* **Required work**
Check every line of the data below for the string "gradient", and copy the ones that hold it.

★ ★ ★ ★ ★ ★ ★

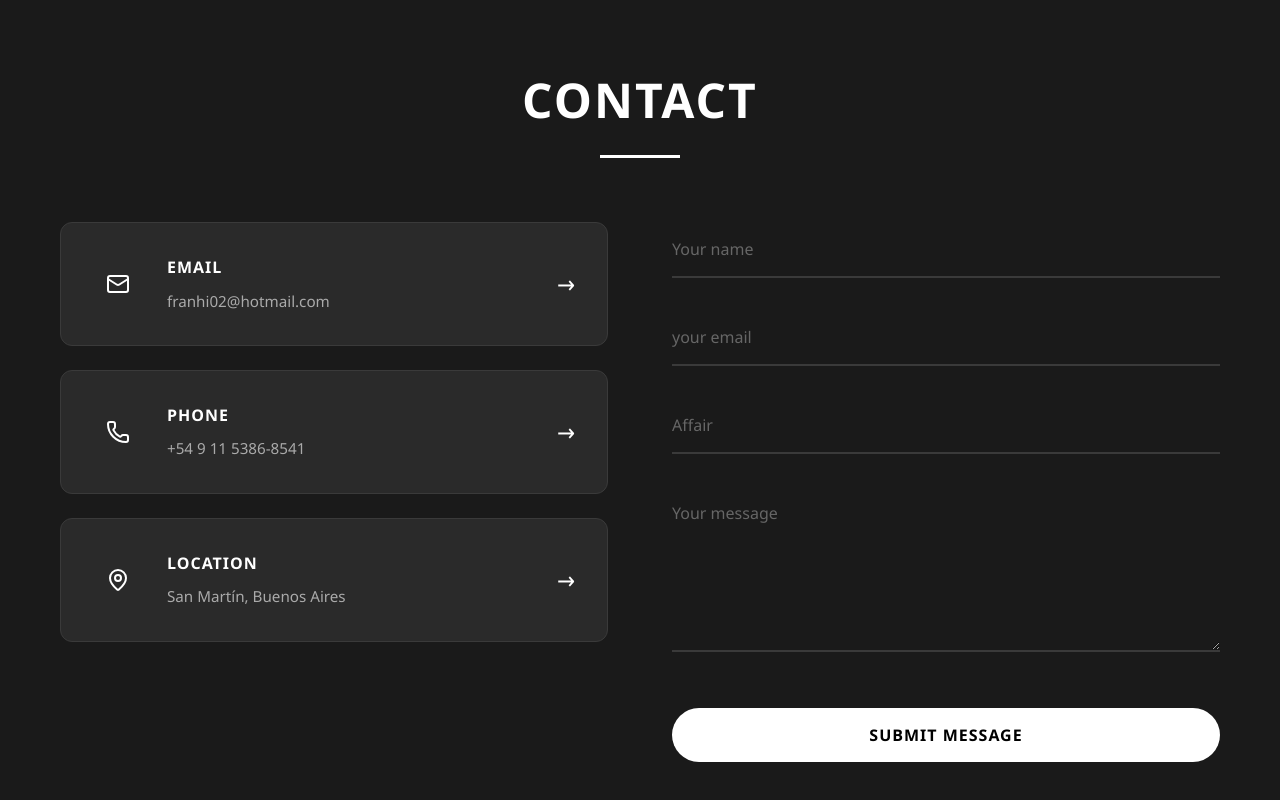
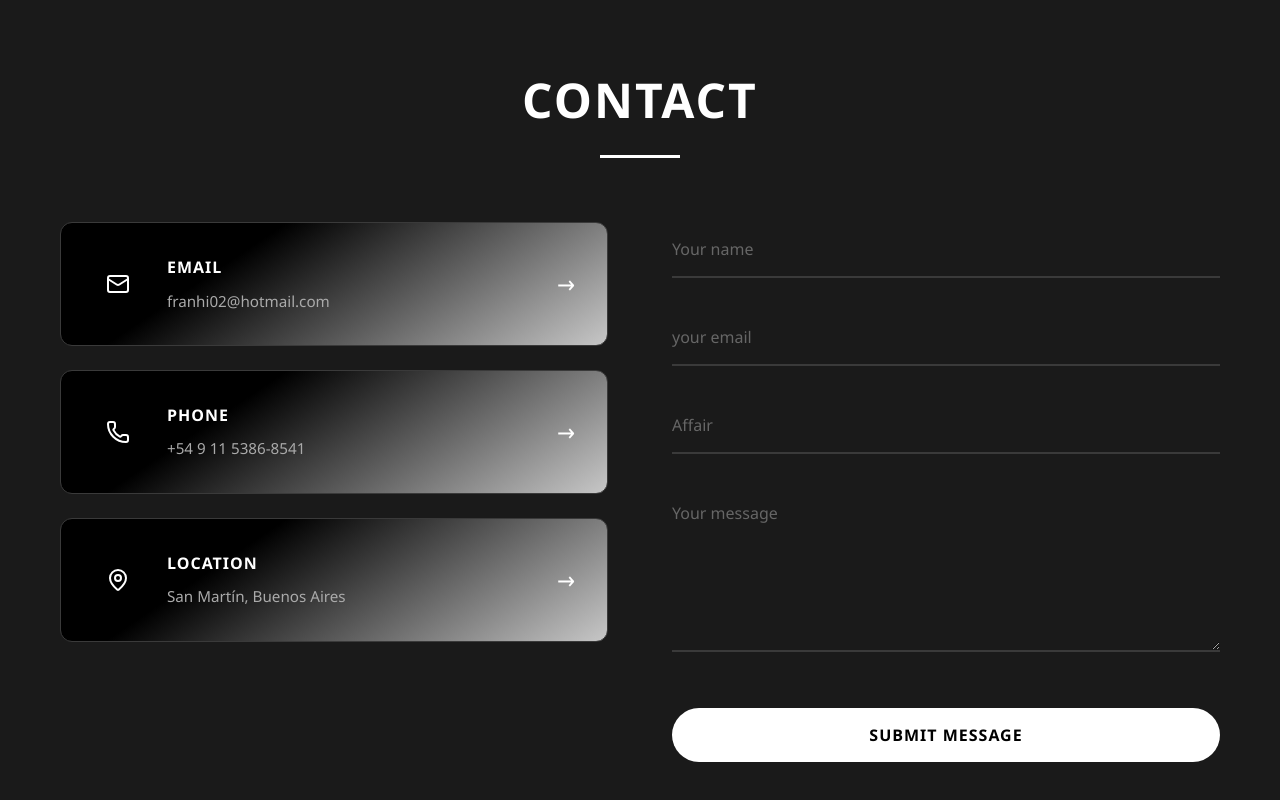
Before and after one commit to FrancoV021/PortfolioApp, a React (Vite) app: page / in a window 1280 px wide. Shown: the part 4993-5793 px from the top of the page. Built offline with nearby package versions, Linux system fonts and the light colour scheme.

Commit message:
Add gradient background to info-card

```diff
--- a/src/components/Contact.css
+++ b/src/components/Contact.css
@@ -29,6 +29,8 @@
   text-decoration: none;
   color: inherit;
   animation: slideInLeft 0.8s ease-out;
+  background: #000000;
+  background: linear-gradient(146deg, rgba(0, 0, 0, 1) 31%, rgba(196, 196, 196, 1) 99%);
 }
 
 .info-card:nth-child(1) {
```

★ ★ ★ ★ ★ ★ ★

* **Output for this exercise**
Add gradient background to info-card
+  background: linear-gradient(146deg, rgba(0, 0, 0, 1) 31%, rgba(196, 196, 196, 1) 99%);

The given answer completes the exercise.